For God, conquering through persecution, rather than extracting from persecution, is the norm. The Western church typically takes the opposite approach. For us, extraction is the norm. Rescuing believers from persecution feels good. Significant funds can be raised to extract a family from persecution and resettle them in a safe country.
But if we gave as much energy and attention to spreading the gospel in hostile places as we have to extracting persecuted believers from them, the Great Commission may have already been finished by now.
The End of Extraction
Why is our view so different than God’s view? Here are some possible answers to that question:
- We don’t want fellow believers to suffer for Jesus in ways we are unwilling to or can’t relate to.
- We can’t imagine that prolonged suffering might be part of God’s plan.
- We do not truly believe that Jesus is worth suffering for.
And because those truths drive our actions and attitudes, we replace a biblical theology of suffering with something less challenging. As a result,
- We demand that persecution of followers of Jesus stop.
- We demand that those persecuting followers of Jesus be punished.
- We strive to install Western forms of democracy, human rights, and civil rights in foreign lands, believing these will usher in the kingdom of God. (Though, much to our surprise, there is no historical correlation between these Western forms and the kingdom of God!)
- We make emotional appeals to raise huge sums of money to rescue more believers from persecution.
What is outcome of all of our seemingly good efforts? Critical masses of believers are removed from the environments where God has planted them.
In some places, the birth of the church is halted; in other places, the multiplication of the body of Christ is hindered. New followers of Jesus (perhaps people from Muslim, Buddhist, Hindu, or Communist backgrounds) come to believe that living in a safe, Christian country is necessary in order to live for Christ.
After long days of interviewing, we often asked followers of Jesus in persecution what they learned from Western workers. They typically looked at one another and refused to respond.
When we pressed them for an answer, they would reply, “Western workers teach us to be afraid. Western workers teach us that it’s possible to follow Jesus only in safe places.”
This is not simply a mistake. This is sin.
Not My Will, but Yours, Be Done

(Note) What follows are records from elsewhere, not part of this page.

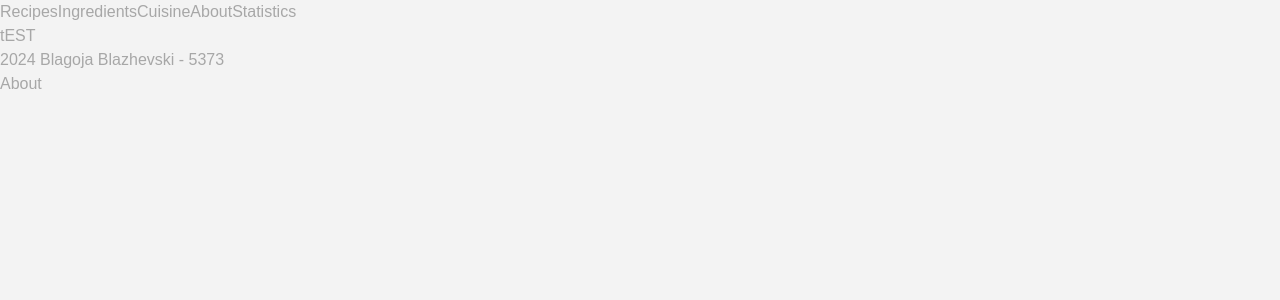
Repository: sweko/uacs-internet-programming-exams
Page: /Recipes (app in part-time/code/5373-blagoja-blazevski/final-exam-internet-programming/)
An editor plug-in stored every save of this project. The page is shown before and after the next save, followed by the edit.
The browser window is 1280 px wide. The pictures show the whole page.
The page's requests for data from a server got no answer. The project was rebuilt for these pictures with package versions that can differ from the ones it lists, and the page was loaded fresh each time. The framework's server and built-in components were replaced by stand-ins that run in the browser. No one was signed in, and anything a server would have sent is missing. Also part of the build but not shown: part-time/code/5373-blagoja-blazevski/final-exam-internet-programming/next.config.mjs.

Above is the page before, as saved 2024-10-01 20:54:56.

### part-time/code/5373-blagoja-blazevski/final-exam-internet-programming/app/layout.tsx
import type { Metadata } from "next";
import localFont from "next/font/local";
import "./globals.css";
import Footer from "@/components/Footer";
import Header from "@/components/Header";

export const metadata: Metadata = {
  title: "Blagoja Blazhevski - 5373",
  description: "Solution for final exam",
};

export default function RootLayout({
  children,
}: Readonly<{
  children: React.ReactNode;
}>) {
  return (
    <html lang="en">
      <body>
        <div className="flex flex-col min-h-screen bg-background text-[#1c1c20]">
          <Header />
          {children}
          <Footer />
        </div>
      </body>
    </html>
  );
}

### part-time/code/5373-blagoja-blazevski/final-exam-internet-programming/app/Recipes/page.tsx
"use client";

import useFetchData from "@/utils/CallAxiosMethod";
import Image from "next/image";
import { usePathname, useRouter, useSearchParams } from "next/navigation";
import { useEffect } from "react";

export default function Recipes() {
  const router = useRouter();

  const objectName = usePathname().substring(1);
  console.log(objectName);

  const res = useFetchData({ objectName, method: "GET" });

  useEffect(() => {
    if (!res.isLoading) {
      if (res.status === 200) {
        console.log(res.data);
      }
    }
  }, [res.isLoading]);

  return (
    <div>
      <main>tEST</main>
    </div>
  );
}

### part-time/code/5373-blagoja-blazevski/final-exam-internet-programming/app/globals.css
@tailwind base;
@tailwind components;
@tailwind utilities;

:root {
  --background: #f3f3f3;
  --foreground: #a7a7a7;
}

body {
  color: var(--foreground);
  background: var(--background);
  font-family: Arial, Helvetica, sans-serif;
}

@layer utilities {
  .text-balance {
    text-wrap: balance;
  }
}

### part-time/code/5373-blagoja-blazevski/final-exam-internet-programming/components/Footer.tsx
import Link from "next/link";
import React from "react";

const Footer = () => {
  const student = {
    id: 5373,
    name: "Blagoja Blazhevski",
  };
  return (
    <footer className="flex flex-col gap-2 sm:flex-row py-6 w-full shrink-0 items-center px-4 md:px-6 border-t">
      <p className="text-xs text-muted-foreground">
        {new Date().getFullYear()} {student.name} - {student.id}
      </p>
      <nav className="sm:ml-auto flex gap-4 sm:gap-6">
        <Link className="text-xs hover:underline underline-offset-4" href="#">
          About
        </Link>
      </nav>
    </footer>
  );
};

export default Footer;

### part-time/code/5373-blagoja-blazevski/final-exam-internet-programming/components/Header.tsx
import Link from "next/link";
import React from "react";

const Header = () => {
  return (
    <header className="px-4 lg:px-6 h-14 flex items-center bg-[#ff5353] text-white">
      <nav className="ml-auto flex gap-4 sm:gap-6">
        <Link
          className="text-sm font-medium hover:underline underline-offset-4"
          href="/Recipes"
        >
          Recipes
        </Link>
        <Link
          className="text-sm font-medium hover:underline underline-offset-4"
          href="#"
        >
          Ingredients
        </Link>
        <Link
          className="text-sm font-medium hover:underline underline-offset-4"
          href="#"
        >
          Cuisine
        </Link>
        <Link
          className="text-sm font-medium hover:underline underline-offset-4"
          href="#"
        >
          About
        </Link>
        <Link
          className="text-sm font-medium hover:underline underline-offset-4"
          href="#"
        >
          Statistics
        </Link>
      </nav>
    </header>
  );
};

export default Header;

### part-time/code/5373-blagoja-blazevski/final-exam-internet-programming/utils/CallAxiosMethod.ts
import { useState, useEffect } from "react";
import axios, { AxiosError, AxiosResponse, Method } from "axios";
import { IData, IFetchOptions } from "./CommonInterfaces";

const useFetchData = ({ objectName, method, body }: IFetchOptions) => {
  const [isLoading, setIsLoading] = useState<boolean>(true);
  const [data, setData] = useState<IData[] | IData>([]);
  const [status, setStatus] = useState<number>(0);
  const [error, setError] = useState<string | null>(null);

  const url = `http://localhost:2999/${objectName}`;

  useEffect(() => {
    const fetchData = async () => {
      setIsLoading(true);
      try {
        let res: AxiosResponse;
        if (method === "GET" || method === "DELETE") {
          res = await axios({ url, method });
        } else if (method === "POST" || method === "PATCH") {
          res = await axios({ url, method, data: body });
        } else {
          throw new Error("Unsupported method");
        }
        setData(res.data);
        setStatus(res.status);
        setError(null);
      } catch (err: AxiosError | any) {
        setData([]);
        setStatus(err.response?.status || 500);
        setError(err.message);
      } finally {
        setIsLoading(false);
      }
    };

    fetchData();
  }, []);

  return { isLoading, data, status, error };
};

export default useFetchData;

After the next save:
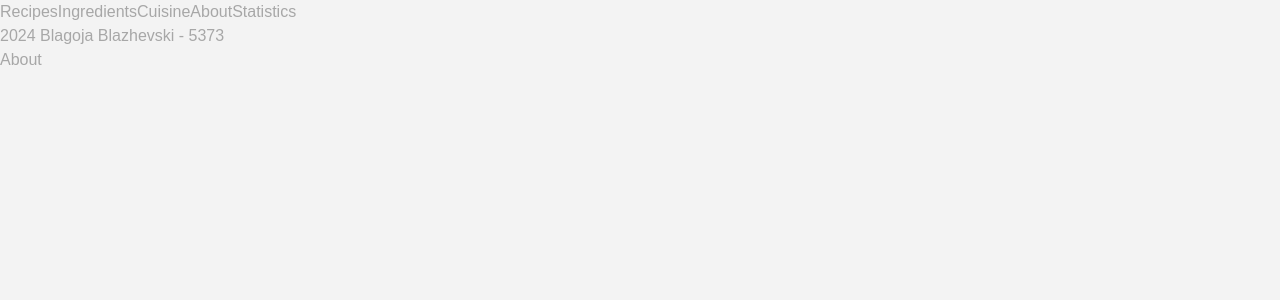
Saved 22 s later.
--- a/part-time/code/5373-blagoja-blazevski/final-exam-internet-programming/app/Recipes/page.tsx
+++ b/part-time/code/5373-blagoja-blazevski/final-exam-internet-programming/app/Recipes/page.tsx
@@ -22,8 +22,10 @@ export default function Recipes() {
   }, [res.isLoading]);
 
   return (
-    <div>
-      <main>tEST</main>
-    </div>
+    <main className="flex-1">
+      <section className="w-full py-16 lg:py-14">
+        <div className="flex flex-col items-center space-y-4 text-center"></div>
+      </section>
+    </main>
   );
 }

Before Jesus was betrayed, he prayed a prayer made up of two parts (Matthew 26:39). First, he asked his Father for the cup to pass. He prayed for the suffering to be relieved. He asked if there was a way to avoid the crucifixion. He wanted to avoid the pain and public humiliation. But then, he prayed something else. He asked that the will of the Father take precedent over his desire to avoid suffering.
Following Jesus’s example, we must pray both parts of his prayer. It’s only natural to pray for suffering to be avoided — for ourselves or for others. But it is then essential to pray that God’s will to be done, whatever the cost to us.
It seems to be our highest aim to avoid crucifixion — for ourselves and for others. We cannot imagine that God would choose to use our suffering for his purposes. It makes no sense to leave Joseph in harm’s way.
But God’s ways are not our ways. Crucifixion, suffering, imprisonment, and persecution open doors for resurrection and for gospel advancement. Those terrible things make salvation possible.
Let’s trust God with Joseph — and with our own suffering. And in our trust, let’s watch and see what God will do.
Next Tuesday evening, August 30, the movie that tells Nik Ripken’s story, The Insanity of God, will show in select theaters nationwide in the United States. The movie features a Q&A with Nik and his wife and David Platt. Check your local listings for showtimes.